*** MATERIAL PROVIDED Section Begins ***

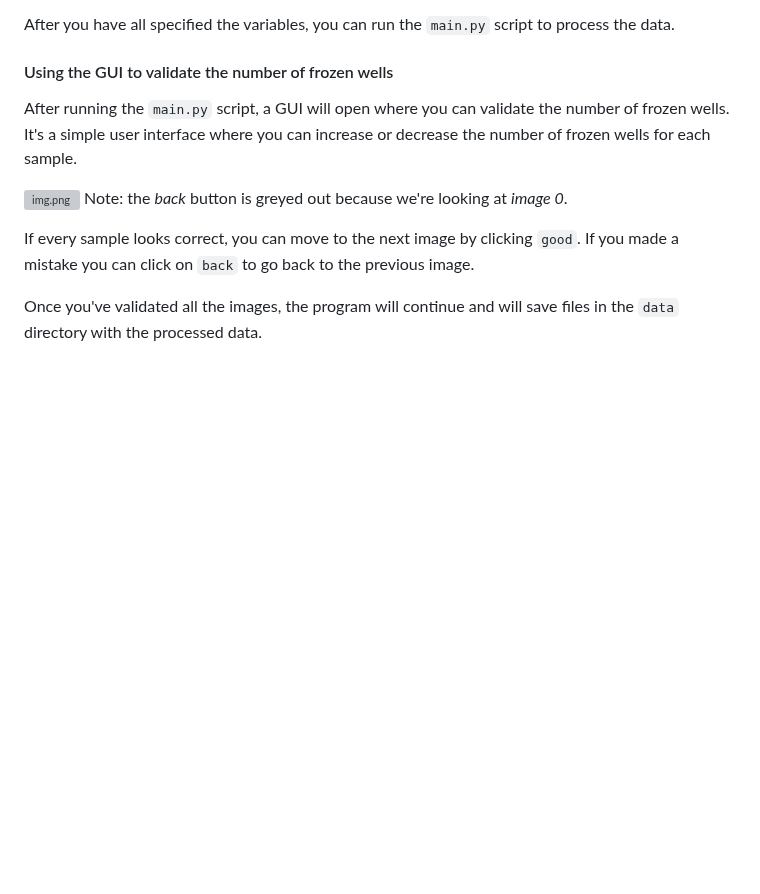
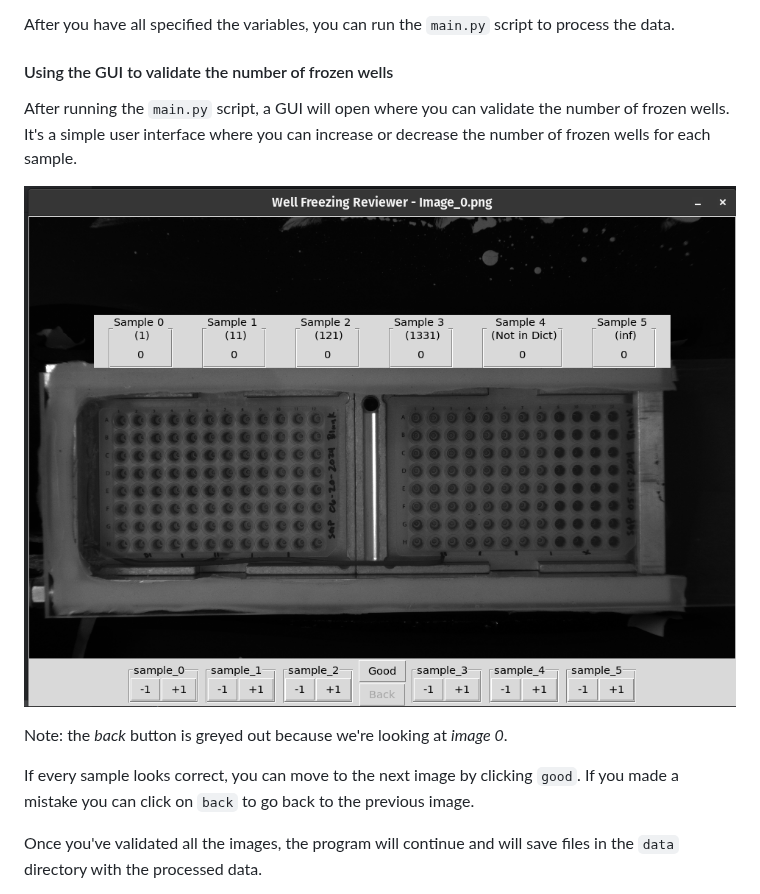
Before and after one commit to SiGran/OLAF, a Markdown page: README.md, the part around the change. GitHub-like rendering; pictures changed too: img_1.png (added); blank space fills up the shorter version; grey boxes are pictures that could not be loaded.

Commit message:
add image of GUI

```diff
--- a/README.md
+++ b/README.md
@@ -200,7 +200,8 @@ After you have all specified the variables, you can run the `main.py` script to
 After running the `main.py` script, a GUI will open where you can validate the number of frozen wells.
 It's a simple user interface where you can increase or decrease the number of frozen wells for each sample.
 
-![img.png](img.png)
+![img_1.png](img_1.png)
+
 Note: the *back* button is greyed out because we're looking at _image 0_.
 
 If every sample looks correct, you can move to the next image by clicking `good`.
```
Also changed, not shown: img.png (added).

*** MATERIAL PROVIDED Section Ends ***

• YOUR ASSIGNMENT: Apart from the pictures, repeat every entry exactly.

• PROBLEM SOLUTION:
Before and after one commit to SiGran/OLAF, a Markdown page: README.md, the part around the change. GitHub-like rendering; pictures changed too: img_1.png (added); blank space fills up the shorter version; grey boxes are pictures that could not be loaded.

Commit message:
add image of GUI

```diff
--- a/README.md
+++ b/README.md
@@ -200,7 +200,8 @@ After you have all specified the variables, you can run the `main.py` script to
 After running the `main.py` script, a GUI will open where you can validate the number of frozen wells.
 It's a simple user interface where you can increase or decrease the number of frozen wells for each sample.
 
-![img.png](img.png)
+![img_1.png](img_1.png)
+
 Note: the *back* button is greyed out because we're looking at _image 0_.
 
 If every sample looks correct, you can move to the next image by clicking `good`.
```
Also changed, not shown: img.png (added).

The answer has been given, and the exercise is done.